Jack Baker is leaving his Kansas home to go to boarding school in Maine. His mother has just died and his father is in the Navy. It is WWII and Jack has nowhere else to go. Maine is completely different from Kansas and Jack has a hard time fitting in. He makes friends with weird kid Early, but that doesn’t help him with the other kids. During a school break Jack and Early set out on a quest…a quest to find the great bear and prove that Pi (the number 3.14) is alive. Early is convinced that if he can just complete this quest he will also find his brother Fischer. Fischer was the school golden boy who we are told died fighting in France. Early is convinced he is still alive though. He has concocted a story about Pi, told through the numbers, that explains the journey Pi has to take. Early and Jack’s journey mirrors Pi’s as they head out into the wilderness.
I wasn’t quite sure what to think of this book as I was reading it, but I couldn’t put it down. Clare Vanderpool is completely unique in her storytelling.
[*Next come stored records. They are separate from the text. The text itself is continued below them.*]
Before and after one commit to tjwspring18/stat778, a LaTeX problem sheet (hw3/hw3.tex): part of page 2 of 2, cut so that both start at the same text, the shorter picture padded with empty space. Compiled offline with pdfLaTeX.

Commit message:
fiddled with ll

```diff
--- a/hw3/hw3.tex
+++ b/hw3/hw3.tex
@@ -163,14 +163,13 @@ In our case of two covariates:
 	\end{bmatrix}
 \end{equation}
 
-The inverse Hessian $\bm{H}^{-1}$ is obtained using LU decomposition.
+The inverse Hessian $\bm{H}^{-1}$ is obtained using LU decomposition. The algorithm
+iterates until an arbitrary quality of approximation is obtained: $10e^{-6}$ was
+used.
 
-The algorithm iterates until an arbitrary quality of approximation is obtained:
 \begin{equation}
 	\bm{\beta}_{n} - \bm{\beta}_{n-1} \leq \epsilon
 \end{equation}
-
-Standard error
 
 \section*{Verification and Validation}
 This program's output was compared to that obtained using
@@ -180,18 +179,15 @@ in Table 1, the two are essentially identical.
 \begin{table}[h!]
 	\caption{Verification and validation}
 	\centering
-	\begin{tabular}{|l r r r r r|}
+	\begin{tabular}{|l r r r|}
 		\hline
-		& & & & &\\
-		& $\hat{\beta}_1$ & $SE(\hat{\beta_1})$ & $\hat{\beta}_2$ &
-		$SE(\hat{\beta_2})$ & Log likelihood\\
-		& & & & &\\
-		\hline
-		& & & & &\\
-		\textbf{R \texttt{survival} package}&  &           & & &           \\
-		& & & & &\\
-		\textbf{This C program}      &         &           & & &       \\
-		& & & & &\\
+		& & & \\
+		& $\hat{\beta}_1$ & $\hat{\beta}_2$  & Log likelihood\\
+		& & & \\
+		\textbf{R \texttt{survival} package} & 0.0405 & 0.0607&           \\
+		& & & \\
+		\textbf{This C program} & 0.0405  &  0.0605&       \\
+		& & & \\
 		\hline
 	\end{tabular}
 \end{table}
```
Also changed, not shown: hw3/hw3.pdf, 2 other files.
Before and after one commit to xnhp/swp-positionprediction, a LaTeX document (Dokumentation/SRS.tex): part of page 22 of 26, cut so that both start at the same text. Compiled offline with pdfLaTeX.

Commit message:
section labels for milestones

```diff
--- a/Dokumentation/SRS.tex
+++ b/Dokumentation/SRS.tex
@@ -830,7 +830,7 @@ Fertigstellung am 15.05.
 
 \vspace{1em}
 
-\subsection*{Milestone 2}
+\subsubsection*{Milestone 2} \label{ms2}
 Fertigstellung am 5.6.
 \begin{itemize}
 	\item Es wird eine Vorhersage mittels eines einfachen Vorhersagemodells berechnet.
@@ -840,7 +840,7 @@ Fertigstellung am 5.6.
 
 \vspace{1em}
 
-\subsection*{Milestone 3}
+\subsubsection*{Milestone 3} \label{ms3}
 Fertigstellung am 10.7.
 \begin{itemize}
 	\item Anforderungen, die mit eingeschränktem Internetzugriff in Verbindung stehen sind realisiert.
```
The whole time I was reading I was getting flashes of the types of stories Mark Twain would write, but this was different. There is a quest as Early and Jack set out down the river to find the great black bear. Along the way there are obstacles that distract them from their quest. What I found really interesting was how Pi’s story was woven through their own. As Early tells the story of Pi, his adventures are reflected in the boys’ adventures. Of course they are rewarded at the end of their quest but not in the way I expected. This is a unique and beautiful story about friendship and family and determination.